International Commercial Terms

The International Commercial Terms, known as “Incoterms”, are internationally accepted terms defining the responsibilities of exporters and importers in the arrangement of shipments and the transfer of liability involved at various stages of the transaction. First published in 1936, the Incoterms rules have been periodically updated, with the eighth and last version (Incoterms® 2010) having been published on January 1st, 2011.

These terms are used to make international trade easier by helping traders in different countries understand each another. Because of these updates, contracts should specify which version of Incoterms they are using.

Incoterms 2010 Cover

Sea and Inland Waterway Transport

  • CFR - Cost and Freight

    The seller must pay the costs of bringing the goods to the specified port. The buyer is responsible for risks when the goods are loaded onto the ship.

  • CIF - Cost, Insurance and Freight

    The seller must pay the costs of bringing the goods to the specified port. They also pay for insurance. The buyer is responsible for risks when the goods are loaded onto the ship.

  • FAS - Free Alongside Ship

    The seller puts the goods alongside the ship at the specified port they’re going to be shipped from. The seller must get the goods ready for export, but the buyer is responsible for the cost and risk involved in loading them.

    This term is commonly used for heavy-lift or bulk cargo (eg generators, boats), but not for goods transported in containers by more than one mode of transport (FCA is usually used for this).

  • FOB -Free on Board

    The seller must get the goods ready for export and load them onto the specified ship. The buyer and seller share the costs and risks when the goods are on board. This term is not used for goods transported in containers by more than one mode of transport (FCA is usually used for this).

  • Any Mode or Modes of Transport

  • CIP - Carriage and Insurance Paid

    The seller pays for insurance as well as transport to the specified destination. Responsibility for the goods transfers to the buyer when the seller passes them to the first carrier.

    CIP (‘Carriage and Insurance Paid’) is commonly used for goods being transported by container by more than one mode of transport. If transporting only by sea, CIF is often used (see below).

  • CPT - Carriage Paid To

    The seller pays to transport the goods to the specified destination. Responsibility for the goods transfers to the buyer when the seller passes them to the first carrier.

  • DAP - Delivered at Place

    The seller pays for transport to the specified destination, but the buyer pays the cost of importing the goods. The seller takes responsibility for the goods until they’re ready to be unloaded by the buyer.

  • DAT - Delivered at Terminal

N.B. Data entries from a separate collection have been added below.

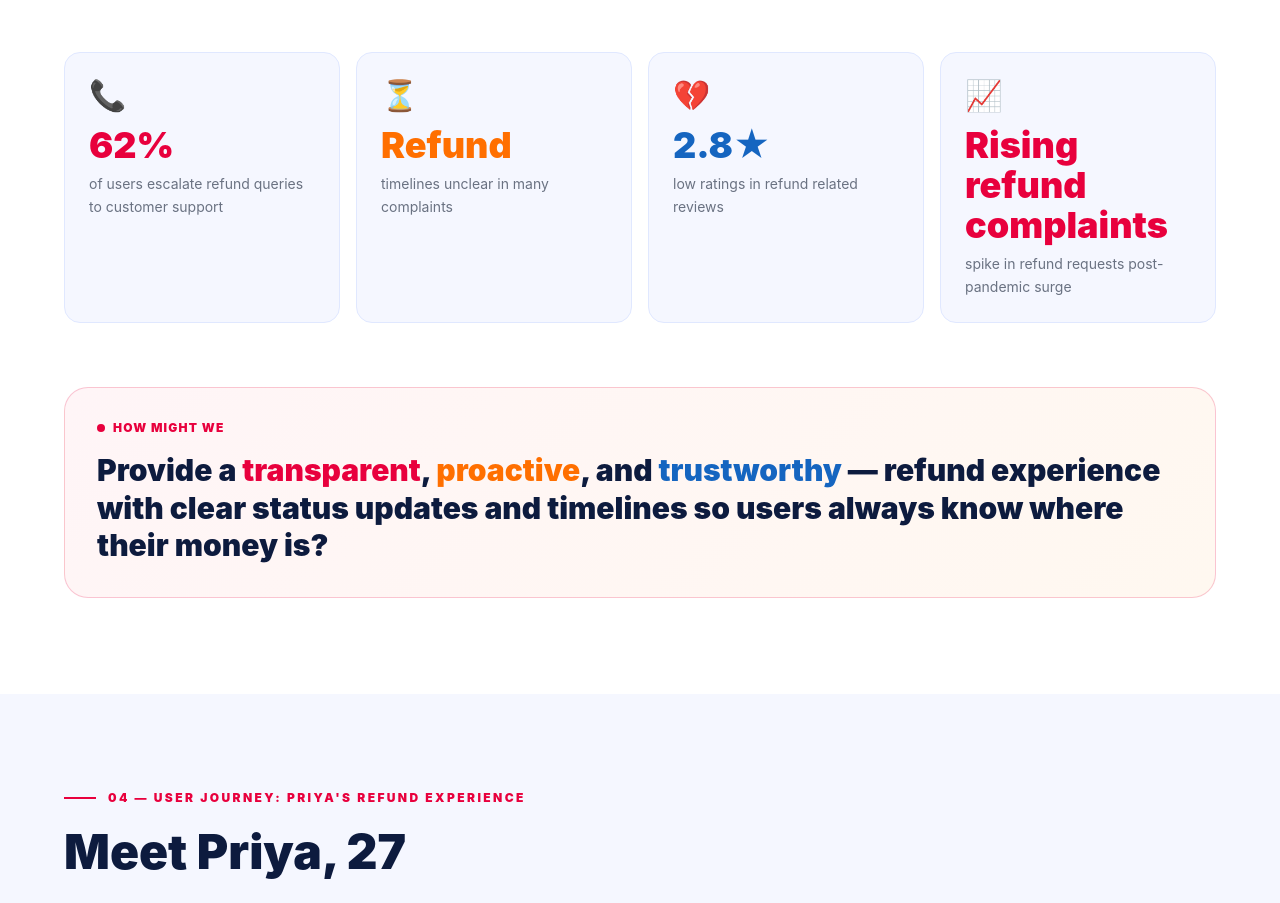
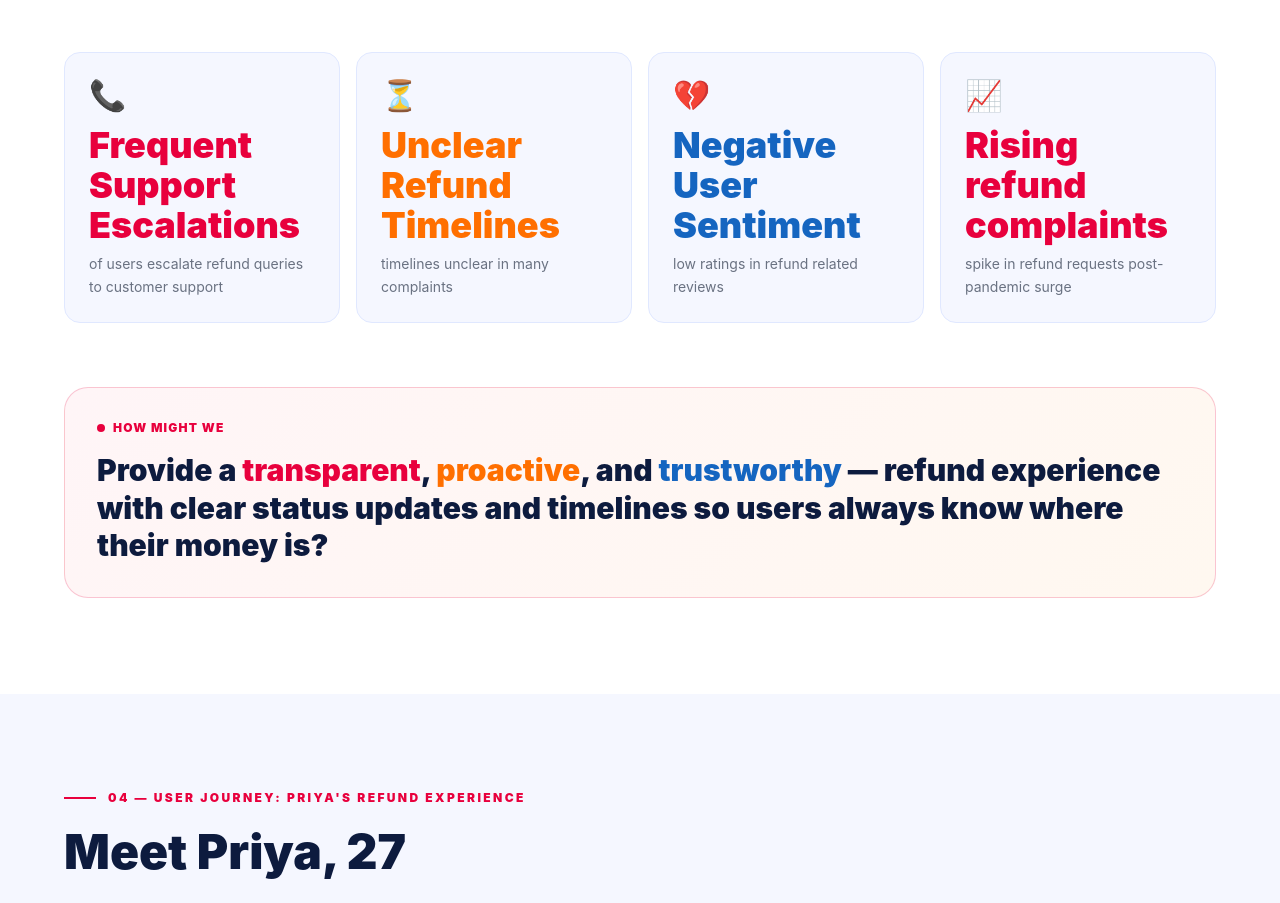
Before and after one commit to kajalverma1104-dot/Casestudyrefundprocess, a React (Vite) app: page / in a window 1280 px wide. Shown: the part 2400-3303 px from the top of the page. Built offline with nearby package versions, Linux system fonts and the light colour scheme.

Commit message:
Update ProblemStatement.tsx

```diff
--- a/src/app/components/ProblemStatement.tsx
+++ b/src/app/components/ProblemStatement.tsx
@@ -8,9 +8,9 @@ function SectionLabel({ children }: { children: string }) {
 }
 
 const stats = [
-  { value: "62%", desc: "of users escalate refund queries to customer support", icon: "📞", color: "text-[#E8003D]" },
-  { value: "Refund", desc: "timelines unclear in many complaints", icon: "⏳", color: "text-[#FF6F00]" },
-  { value: "2.8★", desc: "low ratings in refund related reviews", icon: "💔", color: "text-[#1565C0]" },
+  { value: "Frequent Support Escalations", desc: "of users escalate refund queries to customer support", icon: "📞", color: "text-[#E8003D]" },
+  { value: "Unclear Refund Timelines", desc: "timelines unclear in many complaints", icon: "⏳", color: "text-[#FF6F00]" },
+  { value: "Negative User Sentiment", desc: "low ratings in refund related reviews", icon: "💔", color: "text-[#1565C0]" },
   { value: "Rising refund complaints", desc: "spike in refund requests post-pandemic surge", icon: "📈", color: "text-[#E8003D]" },
 ];
 
```
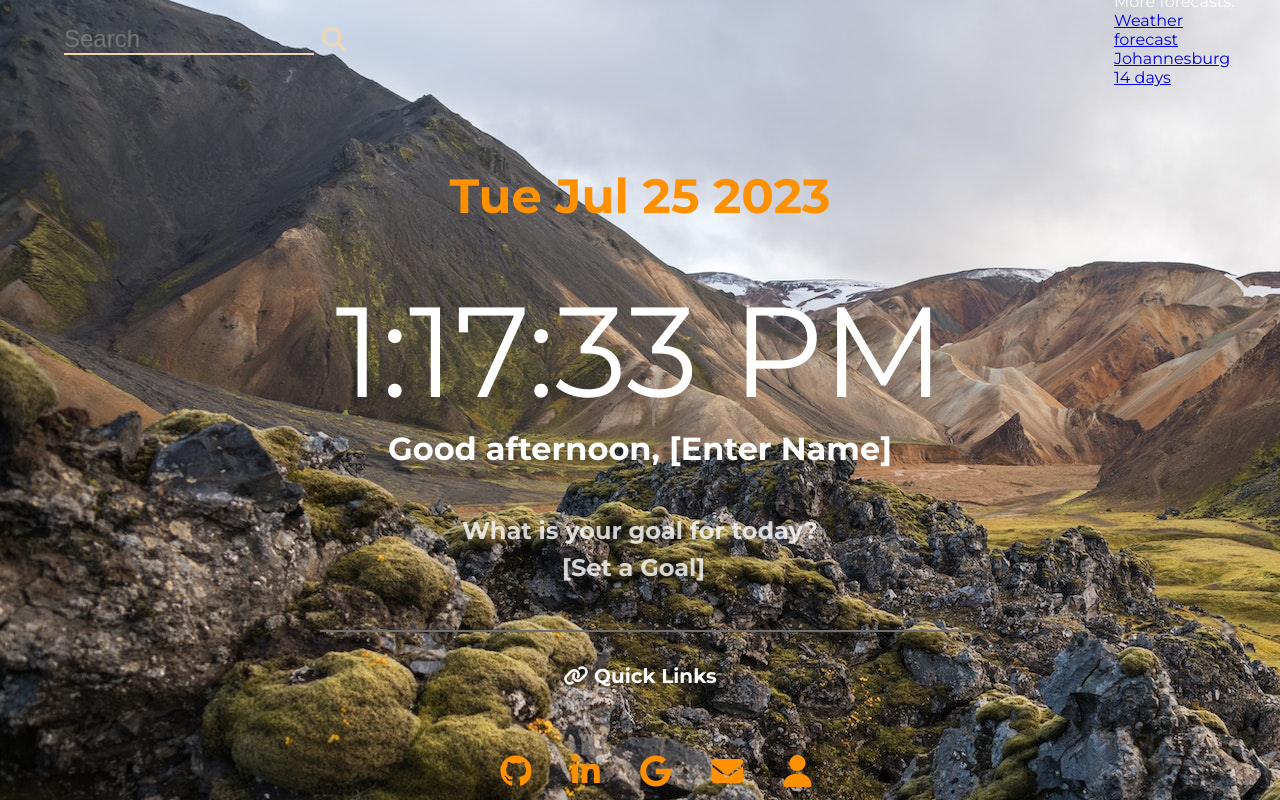
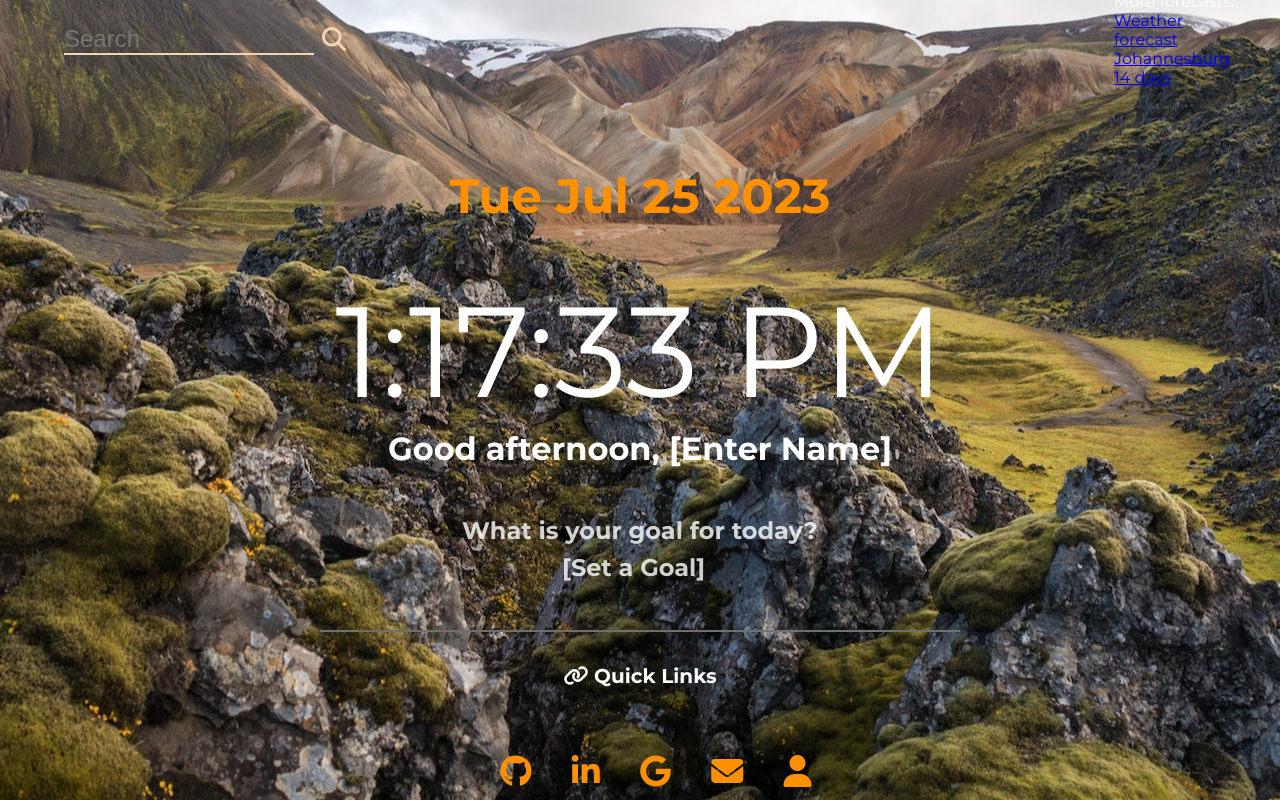
Before and after one commit to jburky15/landing-page, a plain HTML site: page index.html in a window 1280 px wide. Drawn offline with Linux system fonts and the light colour scheme; a script that the page names is missing.

Commit message:
Fixed background
Background was starting to repeat on larger screen sizes, this has been tested and fixed.

```diff
--- a/styles/style.css
+++ b/styles/style.css
@@ -18,6 +18,7 @@ body {
     flex-direction: column;
     height: 100vh;
     color: var(--text-color);
+    background: no-repeat center center fixed;
     background-size:auto;
 }
 
```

    The seller pays for transport to a specified terminal at the agreed destination. The buyer is responsible for the cost of importing the goods. The buyer takes responsibility until the goods are unloaded at the terminal.

  • DDP - Delivered Duty Paid

    The seller is responsible for delivering the goods to the named destination in the buyer’s country, including all costs involved.

  • EXW - Ex Works

    The seller makes the goods available to be collected at their premises and the buyer is responsible for all other risks, transportation costs, taxes and duties from that point onwards. This term is commonly used when quoting a price.

  • FCA - Free Carrier

    The seller gives the goods, cleared for export, to the buyer’s carrier at a specified place. The seller is responsible for getting them to the specified place of delivery. This term is commonly used for containers travelling by more than one mode of transport.

The name Incoterms® 2010, the articles displayed on this page and everything related to it are the property of the International Chamber of Commerce. This document is not intented as legal advice but is being provided for reference purpose only. The Incoterms® 2010 are available through the International Chamber of Commerce at www.iccbooks.com.

The definitions are provided by the United Kingdom Government, which you can find at www.gov.uk.